Atsushi Iriki’s research focuses on uncovering evolutionary precursors of human higher cognitive functions that are grounded in physical morphologies and patterns of structured bodily actions.
He studies the behaviour and neurophysiology of macaque
monkeys that are trained to use tools and other high-tech apparatus. Iriki is also working
to uncover neurobiological mechanisms of evolutionary and developmental processes
that give rise to symbolic cognitive functions, using experimental marmoset models.
Golden Brain Award, 2004
Creative Research Award, 2008
Otto Creutzfeldt Lecturer, 2009
Lee Wee Nam Lecturer, 2013
Maravita, A., and A. Iriki. "Tools for the body (schema)." Tr Cogn Sci 8 (2004): 79–86.
Quallo, M.M. et al. "Gray and white matter changes associated with tool-use learning in macaque monkeys." Proc Natl Acad Sci USA 106 (2009): 18379–18384.
Iriki, A., and M. Taoka. "Triadic (ecological, neural, cognitive) niche construction: a
scenario of human brain evolution extrapolating tool-use and language from control of the reaching actions." Phil Trans Royal Soc B 367 (2012): 10–23.
Yoshida, K. et al. "Social error monitoring in macaque frontal cortex.” Nat Neurosci 15

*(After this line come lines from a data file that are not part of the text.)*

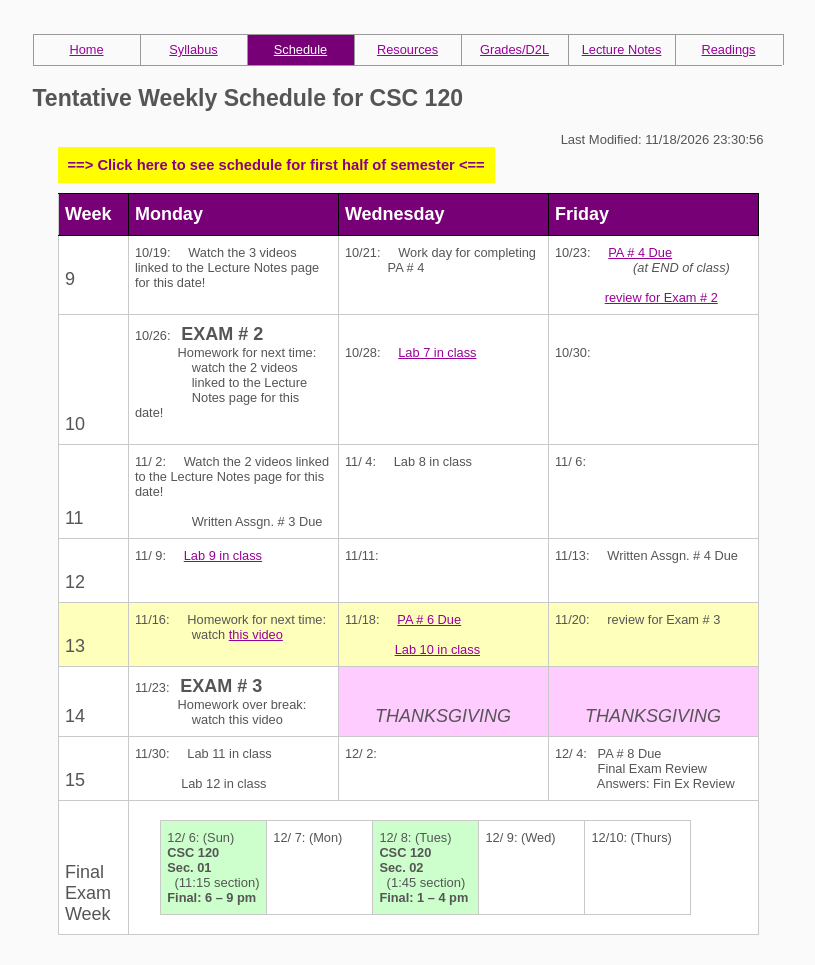
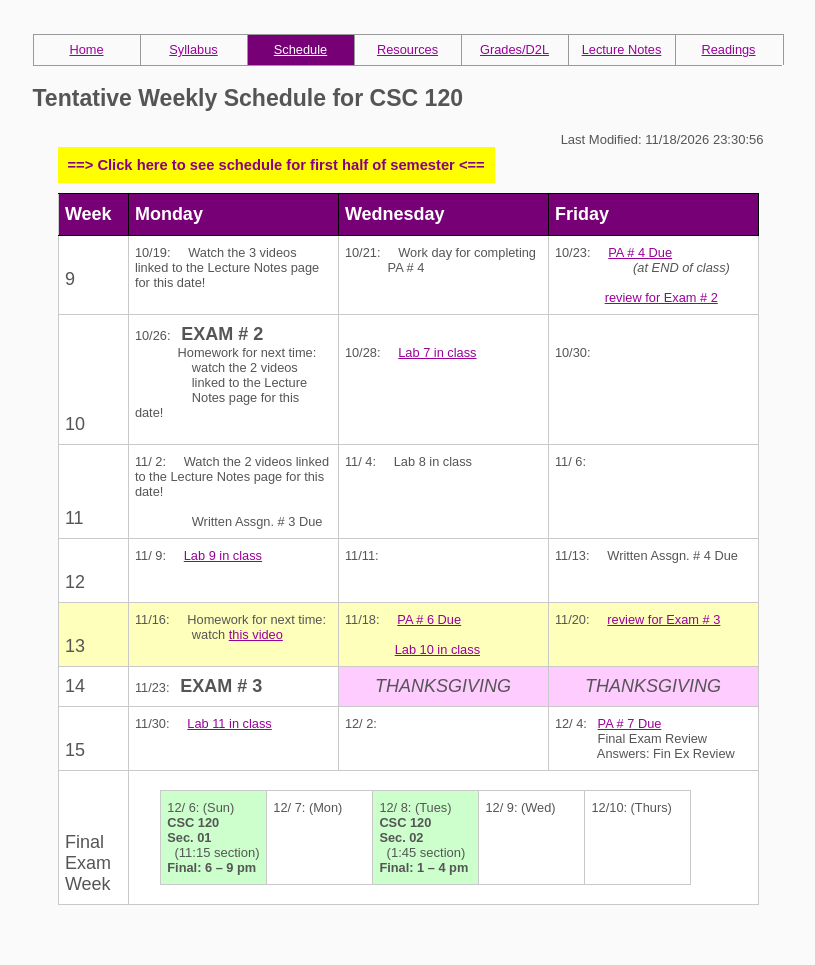
Before and after one commit to cs-courses-mountunion/CSC120Fall2026, a plain HTML site: page schedule.html in a window 1280 px wide. Shown: the part 116-1081 px from the top of the page, without its empty margins (232-1047 px from the left). After the commit the page ends 1051 px from the top, so only its background shows below. Drawn offline with Linux system fonts and the light colour scheme.

Commit message:
Add files via upload

```diff
--- a/schedule.html
+++ b/schedule.html
@@ -117,15 +117,15 @@
 			   &nbsp; &nbsp; &nbsp; &nbsp; &nbsp; &nbsp; &nbsp; <a href="Labs/Lab10/index.html" target="_blank"i> Lab 10 in class</a>
                <!--
 	     &nbsp; &nbsp; &nbsp; &nbsp; &nbsp; &nbsp; &nbsp; <!--a href="PAs/PA7/" target="_blank"> PA # 7 Due</a-->  </td>
-    <td class="currentWeek"> 11/20: &nbsp; &nbsp; <!--a href="Tests/Exam3Review/" target="_blank"--> review for Exam # 3</a> <br/> &nbsp; <br/> &nbsp; </td>
+    <td class="currentWeek"> 11/20: &nbsp; &nbsp; <a href="Tests/Exam3Review/" target="_blank"> review for Exam # 3</a> <br/> &nbsp; <br/> &nbsp; </td>
   </tr>
 
 <!------------ WEEK 14 ------------>
   <tr>
   <td align="center"> <font face="Arial" size=+1> 14 </font> </td>
     <td> 11/23: &nbsp;  <font size="+1"><b>EXAM # 3</b></font> <br/>
-			   &nbsp; &nbsp; &nbsp; &nbsp; &nbsp; &nbsp; Homework over break: <br/>
-			   &nbsp; &nbsp; &nbsp; &nbsp; &nbsp; &nbsp; &nbsp; &nbsp; watch <!--a href="Labs/Lab11/StringDemoVideo02.mp4" target="_blank"--> this video</a> </td>
+			   <!--&nbsp; &nbsp; &nbsp; &nbsp; &nbsp; &nbsp; Homework over break: <br/>
+			   &nbsp; &nbsp; &nbsp; &nbsp; &nbsp; &nbsp; &nbsp; &nbsp; watch <a href="Labs/Lab11/StringDemoVideo02.mp4" target="_blank"> this video</a--> </td>
     <td bgcolor="#ffccff"> <center> <font face="Arial" size=+1> <em> THANKSGIVING </em> </font> </td>
     <td bgcolor="#ffccff"> <center> <font face="Arial" size=+1> <em> THANKSGIVING </em> </font> </td>
   </tr>
@@ -133,11 +133,11 @@
 <!------------ WEEK 15 ------------>
   <tr>
   <td align="center"> <font face="Arial" size=+1> 15 </font> </td>
-    <td> 11/30: &nbsp; &nbsp; <!--a href="Labs/Lab11/" target="_blank"--> Lab 11 in class</a>  <br/>
+    <td> 11/30: &nbsp; &nbsp; <a href="Labs/Lab11/" target="_blank"> Lab 11 in class</a>  <br/>
 			   &nbsp; <br/>
-			   &nbsp; &nbsp; &nbsp; &nbsp; &nbsp; &nbsp;&nbsp; <!--a href="Labs/Lab12/index.html" target="_blank"--> Lab 12 in class </a></td>
+			   &nbsp; &nbsp; &nbsp; &nbsp; &nbsp; &nbsp;&nbsp; <!--a href="Labs/Lab12/index.html" target="_blank"> Lab 12 in class </a--></td>
     <td> 12/ 2: &nbsp; &nbsp;  <br/> &nbsp; <br/> &nbsp; </td>
-    <td> 12/ 4: &nbsp; <!--a href="PAs/PA8" target="_blank"--> PA # 8 Due</a> <br/>
+    <td> 12/ 4: &nbsp; <a href="PAs/PA7" target="_blank"> PA # 7 Due</a> <br/>
 	     &nbsp; &nbsp; &nbsp; &nbsp; &nbsp; &nbsp; <!--a href="FinalExam/" target="_blank"--> Final Exam Review</a> <br/>
 	     &nbsp; &nbsp; &nbsp; &nbsp; &nbsp; &nbsp; <!--a href="FinalExam/FinalExamReviewAnswers.html" target="_blank"--> Answers: Fin Ex Review</a> </td>
   </tr>
```
Also changed, not shown: index.html (+1 -1 lines).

Ferrari, P.F. et al. "Mirror neurons through the lens of epigenetics." Tr Cogn Sci 17 (2013): 450–57.